International Organization
Countries revise oil, gas taxes to draw investments: EY
- Clear fiscal policy and competitive tax regime needed to maintain investment and interest in oil and gas projects

Oil producing countries are making oil and gas tax regimes more competitive and attractive to draw more investments, Ernst & Young (EY) said on Wednesday.

Countries rich in oil "are reconsidering how they tax the oil and gas industry in the ongoing oil price volatility," EY said.

Under a concession, an oil and gas company is granted exclusive rights to explore and produce in designated areas and owns all oil and gas production. Additionally, the oil and gas companies typically pay royalties and corporate income tax to governments.

In an effort to pull in more exploration and production investments, some governments moved quicker than others and have benefitted from revising their tax regimes, according to EY.

EY exemplifies tax revision in Mexico. The Mexican government recently addressed feedback from companies bidding for oil and gas blocks as part of their ongoing energy reform and made modifications to the fiscal and economic terms of license and production sharing contracts to enhance attractiveness, EY said.

Moreover, Saudi Arabia issued a law "to reduce the corporate income tax rate from 85 percent to 50 percent for upstream oil and hydrocarbon producing companies, which could set a new benchmark for attracting foreign investors that, for many countries, may not be easy to meet," EY said.

Major resource-rich countries in the Middle East and Asia-Pacific are pursuing a similar agenda, according to EY.

"Forward-thinking governments review and revise their regimes continually, but with the sustained lower price environment, along with other basin challenges, governments are looking to quicken regime change," EY said.

Lower oil and gas prices mean unconventional and difficult-to-recover projects as well as many conventional oil and gas projects have become marginal.

"Keeping projects economically viable will require some countries to impose new incentives or make adjustments to existing regimes," EY suggested.

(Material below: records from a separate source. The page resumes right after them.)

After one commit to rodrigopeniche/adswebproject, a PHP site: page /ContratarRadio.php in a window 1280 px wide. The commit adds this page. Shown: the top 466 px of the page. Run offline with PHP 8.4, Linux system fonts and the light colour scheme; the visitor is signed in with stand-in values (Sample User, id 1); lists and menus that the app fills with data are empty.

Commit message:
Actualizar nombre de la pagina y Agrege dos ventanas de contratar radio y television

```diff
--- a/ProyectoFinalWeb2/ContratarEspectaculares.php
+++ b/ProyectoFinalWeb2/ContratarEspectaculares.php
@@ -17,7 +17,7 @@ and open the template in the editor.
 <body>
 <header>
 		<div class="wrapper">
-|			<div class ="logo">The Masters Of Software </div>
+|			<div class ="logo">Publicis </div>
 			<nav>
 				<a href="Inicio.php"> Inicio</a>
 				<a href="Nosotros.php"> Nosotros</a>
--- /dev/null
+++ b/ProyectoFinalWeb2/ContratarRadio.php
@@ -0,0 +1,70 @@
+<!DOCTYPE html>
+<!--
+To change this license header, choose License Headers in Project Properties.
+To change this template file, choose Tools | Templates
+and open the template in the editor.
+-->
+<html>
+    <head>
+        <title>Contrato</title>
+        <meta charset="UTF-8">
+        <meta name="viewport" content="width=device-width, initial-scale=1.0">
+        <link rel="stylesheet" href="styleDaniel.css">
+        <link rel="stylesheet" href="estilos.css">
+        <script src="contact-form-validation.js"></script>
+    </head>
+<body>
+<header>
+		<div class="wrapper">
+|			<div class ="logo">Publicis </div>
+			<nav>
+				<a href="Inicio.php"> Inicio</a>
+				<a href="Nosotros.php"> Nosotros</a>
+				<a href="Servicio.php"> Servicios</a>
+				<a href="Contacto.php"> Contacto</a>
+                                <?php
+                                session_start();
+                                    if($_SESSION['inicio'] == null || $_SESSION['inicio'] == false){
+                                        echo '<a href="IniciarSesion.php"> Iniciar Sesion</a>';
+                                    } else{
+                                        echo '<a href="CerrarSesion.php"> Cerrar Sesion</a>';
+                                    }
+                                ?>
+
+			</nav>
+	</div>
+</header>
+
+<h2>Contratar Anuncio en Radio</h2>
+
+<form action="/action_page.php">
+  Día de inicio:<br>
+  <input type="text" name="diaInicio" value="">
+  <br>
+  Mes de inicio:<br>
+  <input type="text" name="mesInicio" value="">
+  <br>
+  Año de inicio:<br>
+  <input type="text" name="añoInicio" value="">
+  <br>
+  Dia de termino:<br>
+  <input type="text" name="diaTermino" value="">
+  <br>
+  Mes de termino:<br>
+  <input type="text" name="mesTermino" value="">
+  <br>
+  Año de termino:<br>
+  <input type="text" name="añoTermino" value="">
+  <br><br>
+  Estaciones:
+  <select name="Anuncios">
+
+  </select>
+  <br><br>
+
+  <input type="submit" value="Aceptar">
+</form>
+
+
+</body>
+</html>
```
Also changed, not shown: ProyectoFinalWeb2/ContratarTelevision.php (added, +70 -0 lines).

EY underlined that a balance is needed to create the right conditions for the industry to provide incentives for fossil fuel projects.

"Tax-take remains one of the top considerations for oil and gas investors. Maintaining investment and interest in oil and gas projects in any country requires a clear fiscal policy and a tax regime that provides competitive returns to investors," said Alexey Kondrashov, EY oil and gas tax leader.

By Zeynep Beyza Kilic

Anadolu Agency



02 Aug,2017